* _TASK STATEMENT_:
Repeat the listing exactly, line by line, and leave the pictures behind.

DATA section start

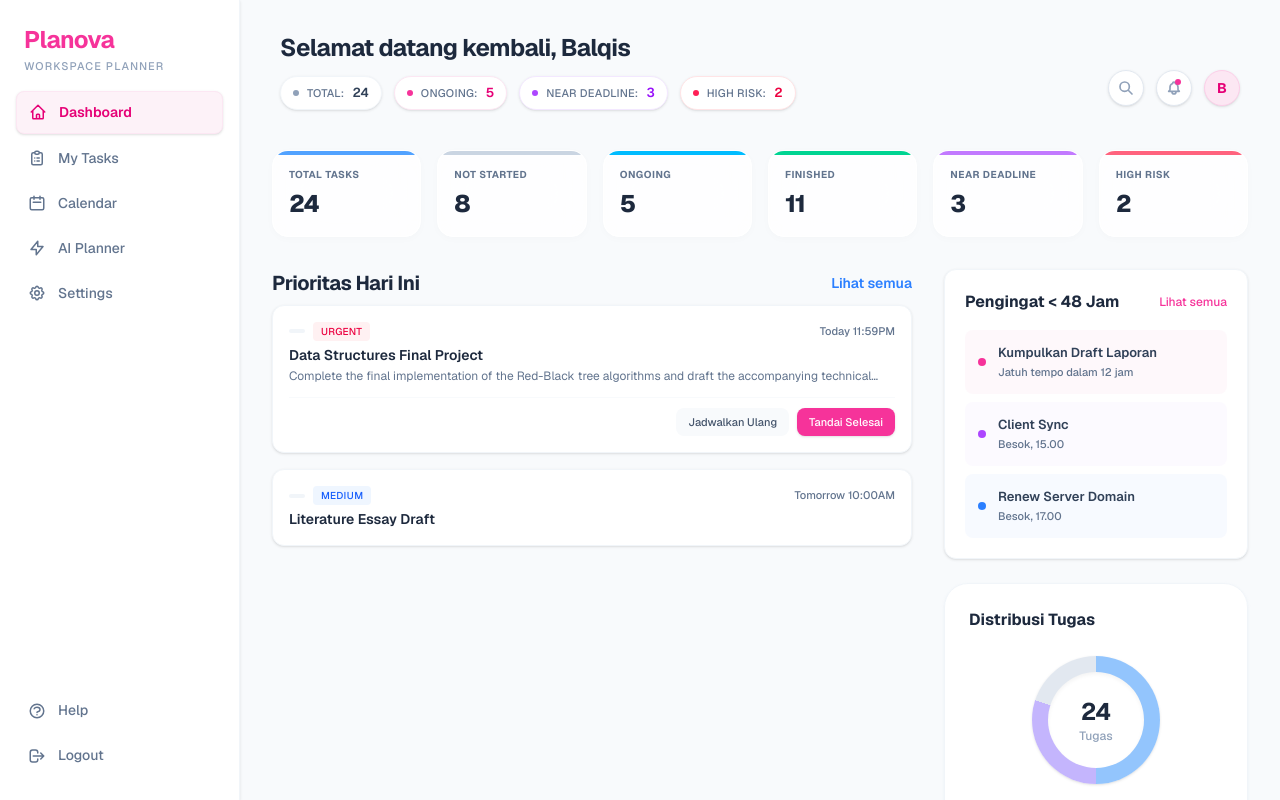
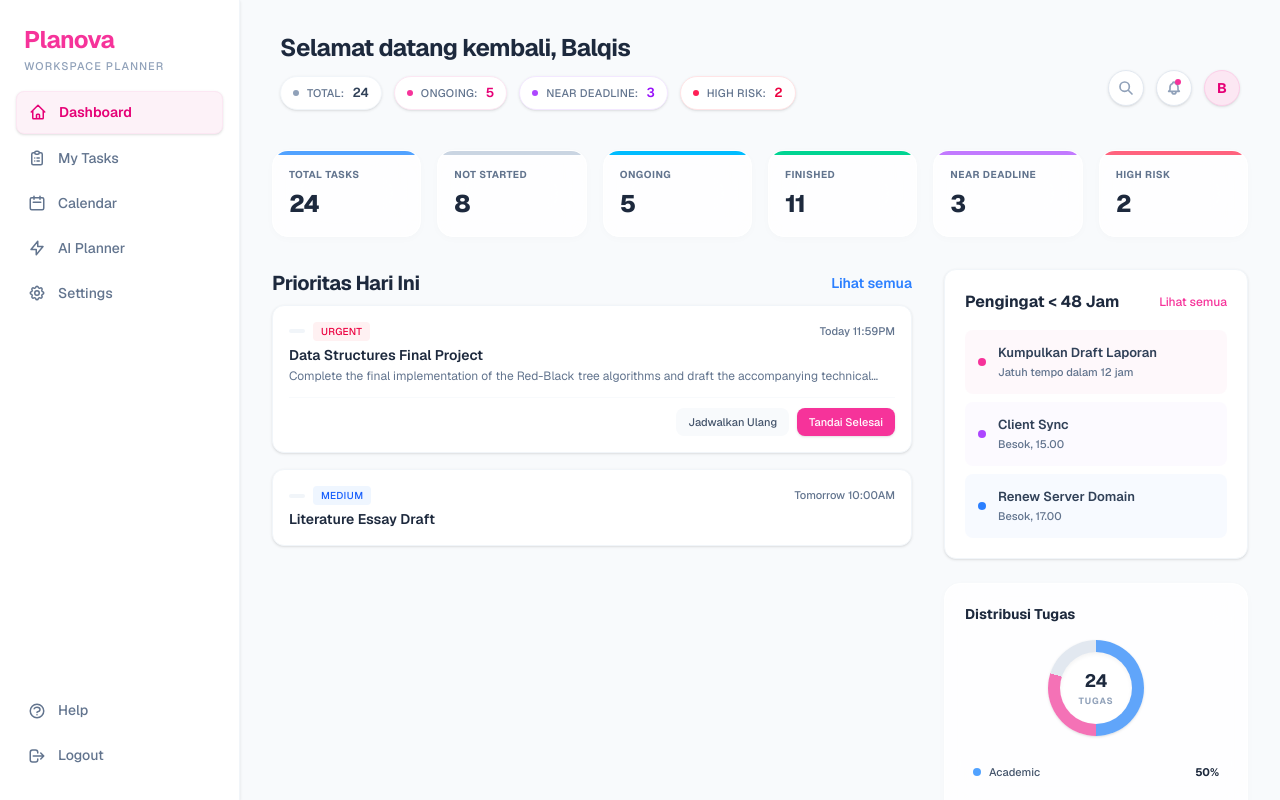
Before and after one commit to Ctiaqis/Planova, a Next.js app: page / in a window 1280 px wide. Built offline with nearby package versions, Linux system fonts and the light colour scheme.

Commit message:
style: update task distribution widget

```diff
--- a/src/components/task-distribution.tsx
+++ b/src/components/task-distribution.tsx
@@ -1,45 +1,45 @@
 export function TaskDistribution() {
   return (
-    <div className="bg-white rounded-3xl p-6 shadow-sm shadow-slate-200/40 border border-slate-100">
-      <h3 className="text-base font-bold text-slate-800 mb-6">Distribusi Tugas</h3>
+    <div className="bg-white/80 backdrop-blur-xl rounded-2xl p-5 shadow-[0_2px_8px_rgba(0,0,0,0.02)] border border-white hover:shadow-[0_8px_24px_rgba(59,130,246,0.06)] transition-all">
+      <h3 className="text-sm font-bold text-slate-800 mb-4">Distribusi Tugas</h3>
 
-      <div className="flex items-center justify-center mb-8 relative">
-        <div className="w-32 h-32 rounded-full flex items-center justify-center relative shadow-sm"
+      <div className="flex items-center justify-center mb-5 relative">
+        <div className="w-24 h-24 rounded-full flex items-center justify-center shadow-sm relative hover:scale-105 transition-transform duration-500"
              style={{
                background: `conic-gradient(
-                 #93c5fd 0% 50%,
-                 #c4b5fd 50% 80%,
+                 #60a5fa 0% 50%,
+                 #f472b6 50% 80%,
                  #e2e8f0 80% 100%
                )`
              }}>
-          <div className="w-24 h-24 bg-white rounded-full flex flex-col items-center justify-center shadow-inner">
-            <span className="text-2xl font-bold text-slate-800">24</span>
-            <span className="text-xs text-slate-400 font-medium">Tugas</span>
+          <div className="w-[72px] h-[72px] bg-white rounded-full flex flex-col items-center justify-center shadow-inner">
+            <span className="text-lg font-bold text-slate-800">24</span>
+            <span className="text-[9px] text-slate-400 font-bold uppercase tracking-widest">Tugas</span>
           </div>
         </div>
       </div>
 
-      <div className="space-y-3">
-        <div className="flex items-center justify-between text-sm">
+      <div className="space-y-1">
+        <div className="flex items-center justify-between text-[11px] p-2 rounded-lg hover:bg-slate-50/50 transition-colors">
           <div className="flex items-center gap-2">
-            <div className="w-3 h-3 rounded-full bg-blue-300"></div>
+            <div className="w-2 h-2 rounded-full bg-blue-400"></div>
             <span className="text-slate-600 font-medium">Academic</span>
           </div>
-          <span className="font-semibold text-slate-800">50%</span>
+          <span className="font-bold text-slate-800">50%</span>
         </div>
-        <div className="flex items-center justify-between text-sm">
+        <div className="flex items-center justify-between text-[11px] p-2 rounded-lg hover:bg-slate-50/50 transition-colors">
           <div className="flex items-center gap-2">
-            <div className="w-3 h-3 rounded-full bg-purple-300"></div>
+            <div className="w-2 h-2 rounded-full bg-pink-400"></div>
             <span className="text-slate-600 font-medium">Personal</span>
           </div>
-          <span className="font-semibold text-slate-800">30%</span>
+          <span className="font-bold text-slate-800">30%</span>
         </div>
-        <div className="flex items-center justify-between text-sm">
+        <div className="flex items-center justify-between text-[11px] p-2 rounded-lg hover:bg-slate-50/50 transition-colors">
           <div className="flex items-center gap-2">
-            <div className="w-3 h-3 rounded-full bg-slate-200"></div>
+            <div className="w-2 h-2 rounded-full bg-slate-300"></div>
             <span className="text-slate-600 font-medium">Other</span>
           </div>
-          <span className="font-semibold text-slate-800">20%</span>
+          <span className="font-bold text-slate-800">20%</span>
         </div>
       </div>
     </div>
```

DATA section end

* _ANSWER TO THIS EXERCISE_:
Before and after one commit to Ctiaqis/Planova, a Next.js app: page / in a window 1280 px wide. Built offline with nearby package versions, Linux system fonts and the light colour scheme.

Commit message:
style: update task distribution widget

```diff
--- a/src/components/task-distribution.tsx
+++ b/src/components/task-distribution.tsx
@@ -1,45 +1,45 @@
 export function TaskDistribution() {
   return (
-    <div className="bg-white rounded-3xl p-6 shadow-sm shadow-slate-200/40 border border-slate-100">
-      <h3 className="text-base font-bold text-slate-800 mb-6">Distribusi Tugas</h3>
+    <div className="bg-white/80 backdrop-blur-xl rounded-2xl p-5 shadow-[0_2px_8px_rgba(0,0,0,0.02)] border border-white hover:shadow-[0_8px_24px_rgba(59,130,246,0.06)] transition-all">
+      <h3 className="text-sm font-bold text-slate-800 mb-4">Distribusi Tugas</h3>
 
-      <div className="flex items-center justify-center mb-8 relative">
-        <div className="w-32 h-32 rounded-full flex items-center justify-center relative shadow-sm"
+      <div className="flex items-center justify-center mb-5 relative">
+        <div className="w-24 h-24 rounded-full flex items-center justify-center shadow-sm relative hover:scale-105 transition-transform duration-500"
              style={{
                background: `conic-gradient(
-                 #93c5fd 0% 50%,
-                 #c4b5fd 50% 80%,
+                 #60a5fa 0% 50%,
+                 #f472b6 50% 80%,
                  #e2e8f0 80% 100%
                )`
              }}>
-          <div className="w-24 h-24 bg-white rounded-full flex flex-col items-center justify-center shadow-inner">
-            <span className="text-2xl font-bold text-slate-800">24</span>
-            <span className="text-xs text-slate-400 font-medium">Tugas</span>
+          <div className="w-[72px] h-[72px] bg-white rounded-full flex flex-col items-center justify-center shadow-inner">
+            <span className="text-lg font-bold text-slate-800">24</span>
+            <span className="text-[9px] text-slate-400 font-bold uppercase tracking-widest">Tugas</span>
           </div>
         </div>
       </div>
 
-      <div className="space-y-3">
-        <div className="flex items-center justify-between text-sm">
+      <div className="space-y-1">
+        <div className="flex items-center justify-between text-[11px] p-2 rounded-lg hover:bg-slate-50/50 transition-colors">
           <div className="flex items-center gap-2">
-            <div className="w-3 h-3 rounded-full bg-blue-300"></div>
+            <div className="w-2 h-2 rounded-full bg-blue-400"></div>
             <span className="text-slate-600 font-medium">Academic</span>
           </div>
-          <span className="font-semibold text-slate-800">50%</span>
+          <span className="font-bold text-slate-800">50%</span>
         </div>
-        <div className="flex items-center justify-between text-sm">
+        <div className="flex items-center justify-between text-[11px] p-2 rounded-lg hover:bg-slate-50/50 transition-colors">
           <div className="flex items-center gap-2">
-            <div className="w-3 h-3 rounded-full bg-purple-300"></div>
+            <div className="w-2 h-2 rounded-full bg-pink-400"></div>
             <span className="text-slate-600 font-medium">Personal</span>
           </div>
-          <span className="font-semibold text-slate-800">30%</span>
+          <span className="font-bold text-slate-800">30%</span>
         </div>
-        <div className="flex items-center justify-between text-sm">
+        <div className="flex items-center justify-between text-[11px] p-2 rounded-lg hover:bg-slate-50/50 transition-colors">
           <div className="flex items-center gap-2">
-            <div className="w-3 h-3 rounded-full bg-slate-200"></div>
+            <div className="w-2 h-2 rounded-full bg-slate-300"></div>
             <span className="text-slate-600 font-medium">Other</span>
           </div>
-          <span className="font-semibold text-slate-800">20%</span>
+          <span className="font-bold text-slate-800">20%</span>
         </div>
       </div>
     </div>
```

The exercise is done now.